(Web document revisions)
=-=-=-=-=
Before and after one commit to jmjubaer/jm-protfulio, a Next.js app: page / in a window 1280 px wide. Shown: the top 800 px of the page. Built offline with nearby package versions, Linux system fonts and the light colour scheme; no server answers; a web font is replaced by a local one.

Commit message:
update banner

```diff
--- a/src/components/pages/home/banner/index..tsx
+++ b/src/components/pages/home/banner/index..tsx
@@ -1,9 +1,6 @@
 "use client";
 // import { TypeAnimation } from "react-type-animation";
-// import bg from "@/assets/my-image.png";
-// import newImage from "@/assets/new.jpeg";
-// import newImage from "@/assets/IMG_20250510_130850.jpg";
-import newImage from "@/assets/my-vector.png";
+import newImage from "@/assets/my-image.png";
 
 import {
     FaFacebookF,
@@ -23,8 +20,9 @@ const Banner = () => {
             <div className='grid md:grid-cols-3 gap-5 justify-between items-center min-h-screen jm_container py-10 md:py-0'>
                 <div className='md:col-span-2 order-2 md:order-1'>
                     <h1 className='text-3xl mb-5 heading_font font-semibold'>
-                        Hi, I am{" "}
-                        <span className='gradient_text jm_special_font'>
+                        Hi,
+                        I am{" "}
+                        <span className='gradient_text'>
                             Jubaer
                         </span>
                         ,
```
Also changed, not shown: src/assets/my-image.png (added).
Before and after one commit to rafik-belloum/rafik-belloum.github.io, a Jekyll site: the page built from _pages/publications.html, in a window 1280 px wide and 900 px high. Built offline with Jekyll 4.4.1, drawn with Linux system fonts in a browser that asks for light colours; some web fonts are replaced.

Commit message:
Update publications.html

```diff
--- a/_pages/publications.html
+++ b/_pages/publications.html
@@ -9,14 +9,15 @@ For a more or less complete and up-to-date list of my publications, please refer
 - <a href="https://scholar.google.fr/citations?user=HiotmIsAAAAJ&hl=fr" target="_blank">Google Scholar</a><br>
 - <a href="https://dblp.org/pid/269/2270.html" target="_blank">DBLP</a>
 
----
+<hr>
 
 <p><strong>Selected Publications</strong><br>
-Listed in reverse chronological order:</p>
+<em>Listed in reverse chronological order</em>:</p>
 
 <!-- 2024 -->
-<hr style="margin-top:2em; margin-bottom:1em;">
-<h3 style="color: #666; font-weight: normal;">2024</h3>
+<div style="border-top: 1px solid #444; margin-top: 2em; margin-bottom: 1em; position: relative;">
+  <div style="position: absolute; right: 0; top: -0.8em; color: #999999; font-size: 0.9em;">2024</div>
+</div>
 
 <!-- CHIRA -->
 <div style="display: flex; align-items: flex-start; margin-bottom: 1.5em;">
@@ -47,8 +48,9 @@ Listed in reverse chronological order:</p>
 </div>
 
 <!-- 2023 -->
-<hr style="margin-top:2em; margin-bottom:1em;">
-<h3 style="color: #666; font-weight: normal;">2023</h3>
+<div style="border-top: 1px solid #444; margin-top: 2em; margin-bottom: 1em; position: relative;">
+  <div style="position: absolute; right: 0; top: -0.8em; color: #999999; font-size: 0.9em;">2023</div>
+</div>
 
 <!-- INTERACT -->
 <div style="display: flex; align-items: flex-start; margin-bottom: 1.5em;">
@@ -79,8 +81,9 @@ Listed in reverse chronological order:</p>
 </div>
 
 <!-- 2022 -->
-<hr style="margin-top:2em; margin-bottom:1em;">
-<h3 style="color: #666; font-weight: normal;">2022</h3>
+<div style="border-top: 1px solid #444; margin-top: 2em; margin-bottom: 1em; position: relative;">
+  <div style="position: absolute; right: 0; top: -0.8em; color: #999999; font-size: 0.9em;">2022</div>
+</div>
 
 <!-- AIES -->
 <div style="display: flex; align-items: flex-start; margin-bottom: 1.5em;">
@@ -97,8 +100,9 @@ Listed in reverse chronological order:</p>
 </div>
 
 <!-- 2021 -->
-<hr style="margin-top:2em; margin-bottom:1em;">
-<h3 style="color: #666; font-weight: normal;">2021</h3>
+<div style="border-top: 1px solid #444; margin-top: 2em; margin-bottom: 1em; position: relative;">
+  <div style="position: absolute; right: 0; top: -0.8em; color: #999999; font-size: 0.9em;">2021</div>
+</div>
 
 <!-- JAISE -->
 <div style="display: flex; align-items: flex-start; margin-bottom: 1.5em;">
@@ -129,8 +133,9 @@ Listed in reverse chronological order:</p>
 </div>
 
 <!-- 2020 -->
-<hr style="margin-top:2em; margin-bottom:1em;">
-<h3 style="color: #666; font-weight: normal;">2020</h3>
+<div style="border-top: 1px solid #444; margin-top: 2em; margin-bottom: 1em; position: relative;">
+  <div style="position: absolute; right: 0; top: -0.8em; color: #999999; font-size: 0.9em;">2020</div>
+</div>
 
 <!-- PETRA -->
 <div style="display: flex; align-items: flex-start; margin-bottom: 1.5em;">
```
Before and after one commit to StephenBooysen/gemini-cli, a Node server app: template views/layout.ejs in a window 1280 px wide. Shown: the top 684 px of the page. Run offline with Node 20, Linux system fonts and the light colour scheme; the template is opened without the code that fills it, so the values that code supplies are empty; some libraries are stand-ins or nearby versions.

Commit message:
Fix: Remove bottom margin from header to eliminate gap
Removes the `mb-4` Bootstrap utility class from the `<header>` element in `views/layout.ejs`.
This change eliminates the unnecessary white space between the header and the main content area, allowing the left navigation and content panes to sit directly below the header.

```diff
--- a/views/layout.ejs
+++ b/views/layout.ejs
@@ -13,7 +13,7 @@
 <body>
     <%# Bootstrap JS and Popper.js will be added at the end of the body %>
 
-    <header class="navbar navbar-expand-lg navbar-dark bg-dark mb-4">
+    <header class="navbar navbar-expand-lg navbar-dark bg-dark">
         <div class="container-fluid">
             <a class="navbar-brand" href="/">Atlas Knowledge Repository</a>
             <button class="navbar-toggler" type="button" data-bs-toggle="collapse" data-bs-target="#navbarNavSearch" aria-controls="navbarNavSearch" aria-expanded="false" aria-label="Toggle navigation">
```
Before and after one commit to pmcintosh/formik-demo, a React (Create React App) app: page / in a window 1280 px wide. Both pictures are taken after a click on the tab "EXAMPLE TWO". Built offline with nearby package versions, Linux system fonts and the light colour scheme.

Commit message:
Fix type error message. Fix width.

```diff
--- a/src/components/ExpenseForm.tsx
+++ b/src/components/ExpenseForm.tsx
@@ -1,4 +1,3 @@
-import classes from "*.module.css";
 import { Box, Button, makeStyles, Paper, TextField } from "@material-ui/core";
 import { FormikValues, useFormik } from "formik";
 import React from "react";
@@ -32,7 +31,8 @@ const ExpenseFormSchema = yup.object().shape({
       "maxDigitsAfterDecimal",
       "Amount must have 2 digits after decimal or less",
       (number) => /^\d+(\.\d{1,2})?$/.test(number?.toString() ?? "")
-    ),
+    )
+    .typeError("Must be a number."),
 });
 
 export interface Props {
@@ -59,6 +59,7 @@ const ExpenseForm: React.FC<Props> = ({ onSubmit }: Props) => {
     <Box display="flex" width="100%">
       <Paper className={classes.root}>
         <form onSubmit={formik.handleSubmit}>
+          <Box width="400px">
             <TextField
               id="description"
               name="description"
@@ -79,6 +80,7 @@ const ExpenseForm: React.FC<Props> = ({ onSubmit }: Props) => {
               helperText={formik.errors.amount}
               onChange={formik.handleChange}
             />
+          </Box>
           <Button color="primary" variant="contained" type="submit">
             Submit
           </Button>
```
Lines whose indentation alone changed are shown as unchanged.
=-=-=-=-=
_WHAT TO WORK ON_. Please retype all of the records, keeping each line exactly as it is.

_FINISHED EXERCISE_.
Before and after one commit to jmjubaer/jm-protfulio, a Next.js app: page / in a window 1280 px wide. Shown: the top 800 px of the page. Built offline with nearby package versions, Linux system fonts and the light colour scheme; no server answers; a web font is replaced by a local one.

Commit message:
update banner

```diff
--- a/src/components/pages/home/banner/index..tsx
+++ b/src/components/pages/home/banner/index..tsx
@@ -1,9 +1,6 @@
 "use client";
 // import { TypeAnimation } from "react-type-animation";
-// import bg from "@/assets/my-image.png";
-// import newImage from "@/assets/new.jpeg";
-// import newImage from "@/assets/IMG_20250510_130850.jpg";
-import newImage from "@/assets/my-vector.png";
+import newImage from "@/assets/my-image.png";
 
 import {
     FaFacebookF,
@@ -23,8 +20,9 @@ const Banner = () => {
             <div className='grid md:grid-cols-3 gap-5 justify-between items-center min-h-screen jm_container py-10 md:py-0'>
                 <div className='md:col-span-2 order-2 md:order-1'>
                     <h1 className='text-3xl mb-5 heading_font font-semibold'>
-                        Hi, I am{" "}
-                        <span className='gradient_text jm_special_font'>
+                        Hi,
+                        I am{" "}
+                        <span className='gradient_text'>
                             Jubaer
                         </span>
                         ,
```
Also changed, not shown: src/assets/my-image.png (added).
Before and after one commit to rafik-belloum/rafik-belloum.github.io, a Jekyll site: the page built from _pages/publications.html, in a window 1280 px wide and 900 px high. Built offline with Jekyll 4.4.1, drawn with Linux system fonts in a browser that asks for light colours; some web fonts are replaced.

Commit message:
Update publications.html

```diff
--- a/_pages/publications.html
+++ b/_pages/publications.html
@@ -9,14 +9,15 @@ For a more or less complete and up-to-date list of my publications, please refer
 - <a href="https://scholar.google.fr/citations?user=HiotmIsAAAAJ&hl=fr" target="_blank">Google Scholar</a><br>
 - <a href="https://dblp.org/pid/269/2270.html" target="_blank">DBLP</a>
 
----
+<hr>
 
 <p><strong>Selected Publications</strong><br>
-Listed in reverse chronological order:</p>
+<em>Listed in reverse chronological order</em>:</p>
 
 <!-- 2024 -->
-<hr style="margin-top:2em; margin-bottom:1em;">
-<h3 style="color: #666; font-weight: normal;">2024</h3>
+<div style="border-top: 1px solid #444; margin-top: 2em; margin-bottom: 1em; position: relative;">
+  <div style="position: absolute; right: 0; top: -0.8em; color: #999999; font-size: 0.9em;">2024</div>
+</div>
 
 <!-- CHIRA -->
 <div style="display: flex; align-items: flex-start; margin-bottom: 1.5em;">
@@ -47,8 +48,9 @@ Listed in reverse chronological order:</p>
 </div>
 
 <!-- 2023 -->
-<hr style="margin-top:2em; margin-bottom:1em;">
-<h3 style="color: #666; font-weight: normal;">2023</h3>
+<div style="border-top: 1px solid #444; margin-top: 2em; margin-bottom: 1em; position: relative;">
+  <div style="position: absolute; right: 0; top: -0.8em; color: #999999; font-size: 0.9em;">2023</div>
+</div>
 
 <!-- INTERACT -->
 <div style="display: flex; align-items: flex-start; margin-bottom: 1.5em;">
@@ -79,8 +81,9 @@ Listed in reverse chronological order:</p>
 </div>
 
 <!-- 2022 -->
-<hr style="margin-top:2em; margin-bottom:1em;">
-<h3 style="color: #666; font-weight: normal;">2022</h3>
+<div style="border-top: 1px solid #444; margin-top: 2em; margin-bottom: 1em; position: relative;">
+  <div style="position: absolute; right: 0; top: -0.8em; color: #999999; font-size: 0.9em;">2022</div>
+</div>
 
 <!-- AIES -->
 <div style="display: flex; align-items: flex-start; margin-bottom: 1.5em;">
@@ -97,8 +100,9 @@ Listed in reverse chronological order:</p>
 </div>
 
 <!-- 2021 -->
-<hr style="margin-top:2em; margin-bottom:1em;">
-<h3 style="color: #666; font-weight: normal;">2021</h3>
+<div style="border-top: 1px solid #444; margin-top: 2em; margin-bottom: 1em; position: relative;">
+  <div style="position: absolute; right: 0; top: -0.8em; color: #999999; font-size: 0.9em;">2021</div>
+</div>
 
 <!-- JAISE -->
 <div style="display: flex; align-items: flex-start; margin-bottom: 1.5em;">
@@ -129,8 +133,9 @@ Listed in reverse chronological order:</p>
 </div>
 
 <!-- 2020 -->
-<hr style="margin-top:2em; margin-bottom:1em;">
-<h3 style="color: #666; font-weight: normal;">2020</h3>
+<div style="border-top: 1px solid #444; margin-top: 2em; margin-bottom: 1em; position: relative;">
+  <div style="position: absolute; right: 0; top: -0.8em; color: #999999; font-size: 0.9em;">2020</div>
+</div>
 
 <!-- PETRA -->
 <div style="display: flex; align-items: flex-start; margin-bottom: 1.5em;">
```
Before and after one commit to StephenBooysen/gemini-cli, a Node server app: template views/layout.ejs in a window 1280 px wide. Shown: the top 684 px of the page. Run offline with Node 20, Linux system fonts and the light colour scheme; the template is opened without the code that fills it, so the values that code supplies are empty; some libraries are stand-ins or nearby versions.

Commit message:
Fix: Remove bottom margin from header to eliminate gap
Removes the `mb-4` Bootstrap utility class from the `<header>` element in `views/layout.ejs`.
This change eliminates the unnecessary white space between the header and the main content area, allowing the left navigation and content panes to sit directly below the header.

```diff
--- a/views/layout.ejs
+++ b/views/layout.ejs
@@ -13,7 +13,7 @@
 <body>
     <%# Bootstrap JS and Popper.js will be added at the end of the body %>
 
-    <header class="navbar navbar-expand-lg navbar-dark bg-dark mb-4">
+    <header class="navbar navbar-expand-lg navbar-dark bg-dark">
         <div class="container-fluid">
             <a class="navbar-brand" href="/">Atlas Knowledge Repository</a>
             <button class="navbar-toggler" type="button" data-bs-toggle="collapse" data-bs-target="#navbarNavSearch" aria-controls="navbarNavSearch" aria-expanded="false" aria-label="Toggle navigation">
```
Before and after one commit to pmcintosh/formik-demo, a React (Create React App) app: page / in a window 1280 px wide. Both pictures are taken after a click on the tab "EXAMPLE TWO". Built offline with nearby package versions, Linux system fonts and the light colour scheme.

Commit message:
Fix type error message. Fix width.

```diff
--- a/src/components/ExpenseForm.tsx
+++ b/src/components/ExpenseForm.tsx
@@ -1,4 +1,3 @@
-import classes from "*.module.css";
 import { Box, Button, makeStyles, Paper, TextField } from "@material-ui/core";
 import { FormikValues, useFormik } from "formik";
 import React from "react";
@@ -32,7 +31,8 @@ const ExpenseFormSchema = yup.object().shape({
       "maxDigitsAfterDecimal",
       "Amount must have 2 digits after decimal or less",
       (number) => /^\d+(\.\d{1,2})?$/.test(number?.toString() ?? "")
-    ),
+    )
+    .typeError("Must be a number."),
 });
 
 export interface Props {
@@ -59,6 +59,7 @@ const ExpenseForm: React.FC<Props> = ({ onSubmit }: Props) => {
     <Box display="flex" width="100%">
       <Paper className={classes.root}>
         <form onSubmit={formik.handleSubmit}>
+          <Box width="400px">
             <TextField
               id="description"
               name="description"
@@ -79,6 +80,7 @@ const ExpenseForm: React.FC<Props> = ({ onSubmit }: Props) => {
               helperText={formik.errors.amount}
               onChange={formik.handleChange}
             />
+          </Box>
           <Button color="primary" variant="contained" type="submit">
             Submit
           </Button>
```
Lines whose indentation alone changed are shown as unchanged.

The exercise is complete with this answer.